Foods from a plant based diet

The benefits of eating more plants this National Vegetarian Week

Throughout National Vegetarian week (May 16th – 22nd), we’re being encouraged to go a week without eating any, or reducing intake of, animal produce, primarily for the sake of the environment and the fight against climate change.

Following a more plant-based diet has many benefits for your health too.

Clinical nutritionist Suzie Sawyer looks at three vegetarian food groups that can support your health and nutrition.


Beautiful beans

A range of beans

The words beans and legumes are often used interchangeably since all beans are legumes.  However, not all legumes are beans!  No matter, they are all super-healthy and provide some wonderful benefits. Be brave and don’t limit yourself.  Enjoy all types of beans including soya, kidney, navy, black, lentils, chickpeas, peas, and don’t forget green beans too.

Essentially, they are all good sources of protein which the body needs daily to fulfil its many processes.  As beans are also high in fibre, they’re great for balancing blood sugar, keeping energy sustained and helping to manage the body’s natural anti-inflammatory processes.

Beans are certainly heart-healthy too since their high fibre content helps keep cholesterol and blood fat levels in check. Plus, they’re a rich source of many heart-loving nutrients including potassium, vitamin B1, vitamin B3, calcium and magnesium. Importantly, beans are high in antioxidants which not only keep us looking young, but also protect our vital organs from oxidative damage.

Here’s a great recipe to help you embrace the week frmo BBC Good Food.

Fermented favourites

A selection of fermented foods

Vegetarians will often include soy produce in their diets, primarily for the protein content. However, not all soy is created equal and it’s important to eat products using dried and pre-soaked beans where possible.  Soya protein isolate appears all too frequently in processed dishes and protein powders.

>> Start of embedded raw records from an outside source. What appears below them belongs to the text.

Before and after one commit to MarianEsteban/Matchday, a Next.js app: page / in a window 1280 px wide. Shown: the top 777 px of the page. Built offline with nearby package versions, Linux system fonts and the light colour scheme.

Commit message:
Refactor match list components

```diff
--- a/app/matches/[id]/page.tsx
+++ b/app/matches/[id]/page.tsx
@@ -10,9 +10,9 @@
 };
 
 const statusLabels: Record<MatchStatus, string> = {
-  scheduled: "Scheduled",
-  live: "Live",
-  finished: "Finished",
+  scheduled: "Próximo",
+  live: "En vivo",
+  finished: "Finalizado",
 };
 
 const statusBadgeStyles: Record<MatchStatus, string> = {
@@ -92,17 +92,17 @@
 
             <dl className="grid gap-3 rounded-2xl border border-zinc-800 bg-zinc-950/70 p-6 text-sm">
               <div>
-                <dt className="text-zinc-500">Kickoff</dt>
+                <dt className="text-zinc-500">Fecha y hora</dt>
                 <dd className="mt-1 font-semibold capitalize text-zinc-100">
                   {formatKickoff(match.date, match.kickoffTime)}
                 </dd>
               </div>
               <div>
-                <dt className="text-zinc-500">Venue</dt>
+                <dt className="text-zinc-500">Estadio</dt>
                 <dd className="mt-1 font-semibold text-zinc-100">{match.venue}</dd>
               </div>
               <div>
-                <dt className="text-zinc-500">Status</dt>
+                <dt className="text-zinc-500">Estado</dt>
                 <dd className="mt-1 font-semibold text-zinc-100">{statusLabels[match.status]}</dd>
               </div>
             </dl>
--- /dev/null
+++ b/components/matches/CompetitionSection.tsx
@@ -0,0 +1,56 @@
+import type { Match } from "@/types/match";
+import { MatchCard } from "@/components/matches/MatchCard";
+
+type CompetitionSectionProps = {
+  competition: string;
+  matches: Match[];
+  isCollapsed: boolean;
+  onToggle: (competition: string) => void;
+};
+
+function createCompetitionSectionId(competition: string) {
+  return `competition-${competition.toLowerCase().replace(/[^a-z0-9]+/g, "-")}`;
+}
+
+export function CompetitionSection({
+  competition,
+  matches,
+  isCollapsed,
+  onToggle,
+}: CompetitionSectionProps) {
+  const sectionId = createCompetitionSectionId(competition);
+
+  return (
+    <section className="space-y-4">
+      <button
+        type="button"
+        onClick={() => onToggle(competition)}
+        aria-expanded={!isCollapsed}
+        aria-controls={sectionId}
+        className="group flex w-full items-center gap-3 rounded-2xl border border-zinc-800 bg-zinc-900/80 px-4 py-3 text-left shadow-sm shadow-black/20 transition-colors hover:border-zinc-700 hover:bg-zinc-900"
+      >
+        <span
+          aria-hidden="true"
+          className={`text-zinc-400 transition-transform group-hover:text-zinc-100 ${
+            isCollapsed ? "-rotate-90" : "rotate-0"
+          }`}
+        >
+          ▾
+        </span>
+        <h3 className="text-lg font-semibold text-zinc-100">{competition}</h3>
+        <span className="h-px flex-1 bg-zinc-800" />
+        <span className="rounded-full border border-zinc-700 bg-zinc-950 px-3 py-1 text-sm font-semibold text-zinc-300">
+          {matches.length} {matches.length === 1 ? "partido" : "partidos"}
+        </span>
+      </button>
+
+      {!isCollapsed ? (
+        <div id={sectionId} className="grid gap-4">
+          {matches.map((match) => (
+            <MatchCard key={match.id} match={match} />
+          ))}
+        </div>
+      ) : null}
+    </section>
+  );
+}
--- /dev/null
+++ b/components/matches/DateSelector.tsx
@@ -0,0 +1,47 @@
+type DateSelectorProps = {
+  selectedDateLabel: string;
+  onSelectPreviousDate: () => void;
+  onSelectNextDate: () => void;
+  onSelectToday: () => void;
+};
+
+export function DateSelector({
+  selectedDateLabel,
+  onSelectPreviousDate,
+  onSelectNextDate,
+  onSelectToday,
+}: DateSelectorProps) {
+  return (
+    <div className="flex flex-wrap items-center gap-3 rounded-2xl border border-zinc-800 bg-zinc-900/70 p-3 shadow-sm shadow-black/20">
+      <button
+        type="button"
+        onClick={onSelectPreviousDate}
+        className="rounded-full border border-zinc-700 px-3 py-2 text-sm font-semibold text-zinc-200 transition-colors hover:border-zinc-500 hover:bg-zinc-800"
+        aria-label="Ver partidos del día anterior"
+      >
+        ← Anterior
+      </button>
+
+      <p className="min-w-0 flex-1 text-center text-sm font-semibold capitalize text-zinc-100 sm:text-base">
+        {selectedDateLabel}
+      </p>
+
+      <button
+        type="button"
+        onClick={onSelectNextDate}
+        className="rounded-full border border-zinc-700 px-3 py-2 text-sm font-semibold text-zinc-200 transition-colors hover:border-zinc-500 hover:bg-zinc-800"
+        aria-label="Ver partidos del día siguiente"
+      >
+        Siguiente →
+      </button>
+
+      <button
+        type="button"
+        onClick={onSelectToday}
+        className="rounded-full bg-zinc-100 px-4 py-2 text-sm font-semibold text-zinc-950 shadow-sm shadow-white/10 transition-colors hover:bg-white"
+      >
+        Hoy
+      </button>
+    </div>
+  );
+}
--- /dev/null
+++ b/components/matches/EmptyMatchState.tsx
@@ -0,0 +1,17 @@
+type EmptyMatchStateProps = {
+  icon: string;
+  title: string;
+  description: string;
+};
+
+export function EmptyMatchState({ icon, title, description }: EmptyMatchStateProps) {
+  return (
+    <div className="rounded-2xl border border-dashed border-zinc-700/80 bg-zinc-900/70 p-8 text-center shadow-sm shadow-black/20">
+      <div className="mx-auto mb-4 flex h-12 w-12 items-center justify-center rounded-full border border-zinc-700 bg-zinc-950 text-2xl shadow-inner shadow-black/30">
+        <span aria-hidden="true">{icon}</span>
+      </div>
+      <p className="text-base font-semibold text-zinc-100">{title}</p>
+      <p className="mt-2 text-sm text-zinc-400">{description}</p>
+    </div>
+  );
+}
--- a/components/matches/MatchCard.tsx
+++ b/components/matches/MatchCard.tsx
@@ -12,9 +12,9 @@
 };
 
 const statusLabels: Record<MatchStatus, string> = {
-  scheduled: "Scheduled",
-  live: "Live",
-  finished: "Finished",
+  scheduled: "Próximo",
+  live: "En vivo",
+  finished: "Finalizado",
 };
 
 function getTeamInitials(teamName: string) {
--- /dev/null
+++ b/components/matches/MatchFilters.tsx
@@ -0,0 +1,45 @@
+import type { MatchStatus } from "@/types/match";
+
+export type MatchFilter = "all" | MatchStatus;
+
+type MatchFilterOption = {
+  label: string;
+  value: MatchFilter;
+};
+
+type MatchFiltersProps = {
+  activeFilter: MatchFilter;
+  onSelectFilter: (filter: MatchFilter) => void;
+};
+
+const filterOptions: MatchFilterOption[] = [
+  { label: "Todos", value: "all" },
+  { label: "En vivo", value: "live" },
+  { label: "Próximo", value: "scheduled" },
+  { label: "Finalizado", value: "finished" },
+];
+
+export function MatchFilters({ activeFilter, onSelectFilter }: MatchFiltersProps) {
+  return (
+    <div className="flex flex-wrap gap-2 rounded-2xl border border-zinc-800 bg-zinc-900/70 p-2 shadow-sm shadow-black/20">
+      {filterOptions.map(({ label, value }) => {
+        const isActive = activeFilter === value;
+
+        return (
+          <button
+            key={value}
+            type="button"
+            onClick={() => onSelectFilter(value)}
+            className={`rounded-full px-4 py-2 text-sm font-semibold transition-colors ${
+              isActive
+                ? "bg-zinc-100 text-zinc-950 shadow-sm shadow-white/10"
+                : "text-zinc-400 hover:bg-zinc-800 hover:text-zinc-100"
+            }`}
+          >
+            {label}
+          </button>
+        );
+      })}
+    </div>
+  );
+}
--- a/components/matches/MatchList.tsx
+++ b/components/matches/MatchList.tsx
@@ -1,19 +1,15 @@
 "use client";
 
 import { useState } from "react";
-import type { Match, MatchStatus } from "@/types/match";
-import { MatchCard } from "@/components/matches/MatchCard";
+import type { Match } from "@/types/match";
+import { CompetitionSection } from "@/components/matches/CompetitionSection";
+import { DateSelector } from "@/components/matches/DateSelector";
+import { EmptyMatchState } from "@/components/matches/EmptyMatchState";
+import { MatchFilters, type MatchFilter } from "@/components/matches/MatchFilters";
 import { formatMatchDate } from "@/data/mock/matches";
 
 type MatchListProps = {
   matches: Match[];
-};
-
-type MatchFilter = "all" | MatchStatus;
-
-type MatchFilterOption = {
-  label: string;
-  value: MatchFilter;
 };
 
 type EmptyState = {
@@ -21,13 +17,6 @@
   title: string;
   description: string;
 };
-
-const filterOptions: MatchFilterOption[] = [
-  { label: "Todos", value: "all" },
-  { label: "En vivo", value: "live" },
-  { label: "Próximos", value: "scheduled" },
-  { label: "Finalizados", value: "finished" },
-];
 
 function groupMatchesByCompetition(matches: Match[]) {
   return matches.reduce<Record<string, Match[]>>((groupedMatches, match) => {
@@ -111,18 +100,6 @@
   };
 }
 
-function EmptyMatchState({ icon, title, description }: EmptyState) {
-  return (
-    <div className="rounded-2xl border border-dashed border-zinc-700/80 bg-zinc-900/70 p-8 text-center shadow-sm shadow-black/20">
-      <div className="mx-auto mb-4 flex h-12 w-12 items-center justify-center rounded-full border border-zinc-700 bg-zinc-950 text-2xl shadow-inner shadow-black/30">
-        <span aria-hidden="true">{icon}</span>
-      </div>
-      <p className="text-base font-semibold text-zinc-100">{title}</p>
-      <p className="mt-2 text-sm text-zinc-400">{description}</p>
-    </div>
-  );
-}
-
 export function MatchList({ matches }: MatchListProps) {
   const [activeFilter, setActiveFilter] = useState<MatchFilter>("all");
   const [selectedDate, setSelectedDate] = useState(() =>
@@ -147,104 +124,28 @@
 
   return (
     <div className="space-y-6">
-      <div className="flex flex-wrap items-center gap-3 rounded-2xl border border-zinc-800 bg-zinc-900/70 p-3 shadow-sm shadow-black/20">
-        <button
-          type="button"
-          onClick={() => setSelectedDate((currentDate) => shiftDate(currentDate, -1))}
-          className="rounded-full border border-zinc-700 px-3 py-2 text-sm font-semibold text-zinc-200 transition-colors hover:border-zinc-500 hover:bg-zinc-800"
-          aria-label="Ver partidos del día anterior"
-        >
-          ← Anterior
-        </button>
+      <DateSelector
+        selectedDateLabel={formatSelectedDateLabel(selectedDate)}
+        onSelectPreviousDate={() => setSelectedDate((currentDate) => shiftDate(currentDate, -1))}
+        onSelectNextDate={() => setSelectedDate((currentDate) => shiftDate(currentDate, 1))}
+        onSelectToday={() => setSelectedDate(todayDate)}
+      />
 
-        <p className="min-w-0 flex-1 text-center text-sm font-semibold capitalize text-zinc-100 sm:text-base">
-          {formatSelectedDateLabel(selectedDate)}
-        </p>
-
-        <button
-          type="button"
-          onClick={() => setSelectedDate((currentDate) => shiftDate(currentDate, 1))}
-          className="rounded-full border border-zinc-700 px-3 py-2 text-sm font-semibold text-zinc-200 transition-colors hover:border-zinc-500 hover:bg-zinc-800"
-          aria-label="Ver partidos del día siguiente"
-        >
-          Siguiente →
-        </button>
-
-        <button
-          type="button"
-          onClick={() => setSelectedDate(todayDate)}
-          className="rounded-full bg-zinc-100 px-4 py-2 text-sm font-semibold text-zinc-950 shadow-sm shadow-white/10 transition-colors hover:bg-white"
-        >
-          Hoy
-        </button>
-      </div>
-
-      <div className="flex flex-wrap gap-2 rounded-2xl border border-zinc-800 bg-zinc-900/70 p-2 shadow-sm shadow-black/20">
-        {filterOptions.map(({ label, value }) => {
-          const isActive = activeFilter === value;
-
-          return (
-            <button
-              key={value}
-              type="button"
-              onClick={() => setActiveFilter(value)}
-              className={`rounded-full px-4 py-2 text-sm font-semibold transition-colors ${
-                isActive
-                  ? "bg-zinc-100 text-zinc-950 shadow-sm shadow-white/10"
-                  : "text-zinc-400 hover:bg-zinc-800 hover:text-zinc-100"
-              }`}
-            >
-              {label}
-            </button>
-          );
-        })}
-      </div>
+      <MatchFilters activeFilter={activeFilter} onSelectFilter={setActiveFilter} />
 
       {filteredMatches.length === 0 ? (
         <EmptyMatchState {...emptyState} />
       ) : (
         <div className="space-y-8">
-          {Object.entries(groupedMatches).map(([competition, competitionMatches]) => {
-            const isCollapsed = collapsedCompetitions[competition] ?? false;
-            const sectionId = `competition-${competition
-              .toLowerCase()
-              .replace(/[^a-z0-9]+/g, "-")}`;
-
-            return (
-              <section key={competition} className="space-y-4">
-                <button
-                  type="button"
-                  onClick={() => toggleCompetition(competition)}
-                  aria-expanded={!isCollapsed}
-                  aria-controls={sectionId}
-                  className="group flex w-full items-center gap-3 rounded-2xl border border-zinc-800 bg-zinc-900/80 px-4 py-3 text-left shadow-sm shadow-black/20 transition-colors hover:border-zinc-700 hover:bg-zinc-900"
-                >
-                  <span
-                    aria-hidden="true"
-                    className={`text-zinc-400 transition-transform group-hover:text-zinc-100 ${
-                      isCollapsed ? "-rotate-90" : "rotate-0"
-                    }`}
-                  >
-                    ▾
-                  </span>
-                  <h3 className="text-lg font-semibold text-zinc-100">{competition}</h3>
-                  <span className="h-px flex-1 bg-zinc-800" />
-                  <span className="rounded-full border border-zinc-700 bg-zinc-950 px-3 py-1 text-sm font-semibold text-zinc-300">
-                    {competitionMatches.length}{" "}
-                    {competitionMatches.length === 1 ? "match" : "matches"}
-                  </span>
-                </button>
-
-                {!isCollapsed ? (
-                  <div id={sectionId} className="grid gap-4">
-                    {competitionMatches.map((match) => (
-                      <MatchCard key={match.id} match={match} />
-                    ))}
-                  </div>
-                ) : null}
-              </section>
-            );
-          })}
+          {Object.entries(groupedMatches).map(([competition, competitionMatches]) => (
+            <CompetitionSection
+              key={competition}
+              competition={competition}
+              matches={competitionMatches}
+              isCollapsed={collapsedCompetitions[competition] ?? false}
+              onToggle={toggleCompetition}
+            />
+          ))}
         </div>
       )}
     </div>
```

However, the real soy stars are fermented foods including tempeh, miso, tamari, fermented tofu, natto and tempeh. These foods have undergone a fermentation process with beneficial bacteria and fungi.  This makes the foods very healthy for the gut but also for the brain, hormones, and heart, with much research to support their benefits.

These foods form the mainstay diets of East Asian populations. Fermented foods naturally provide isoflavones which balance hormones and have been found among their many health benefits to help women going through the menopause.

Go nuts!

A bowl containing a range of nuts

People often say they eat nuts because they eat peanuts.  However, peanuts are in fact not nuts but legumes.  And unlike other legumes, they don’t provide the same wonderful health benefits.  While peanuts are a good source of protein, they contain aflatoxins, which, as the name suggests, are toxic and make the liver work harder.

Instead, seek out real nuts that are grown on trees, such as almonds, hazelnuts, pistachios, Brazils and walnuts. They are all highly nutritious with their own specific health benefits.  For example, research suggests that walnuts are very effective at reducing high blood pressure. However, all nuts are great for the heart and cardiovascular system.

Nuts are high in fibre so help maintain a smooth digestive tract, reduce inflammation throughout the body, balance blood sugar and are loaded with antioxidants. Clearly, nuts are high in calories overall, so while they should form a good part of the daily diet, eating bags and bags of them will potentially lead to weight gain. So always consider portion control.

Find out more about National Vegetarian Week by visiting their website

Add comment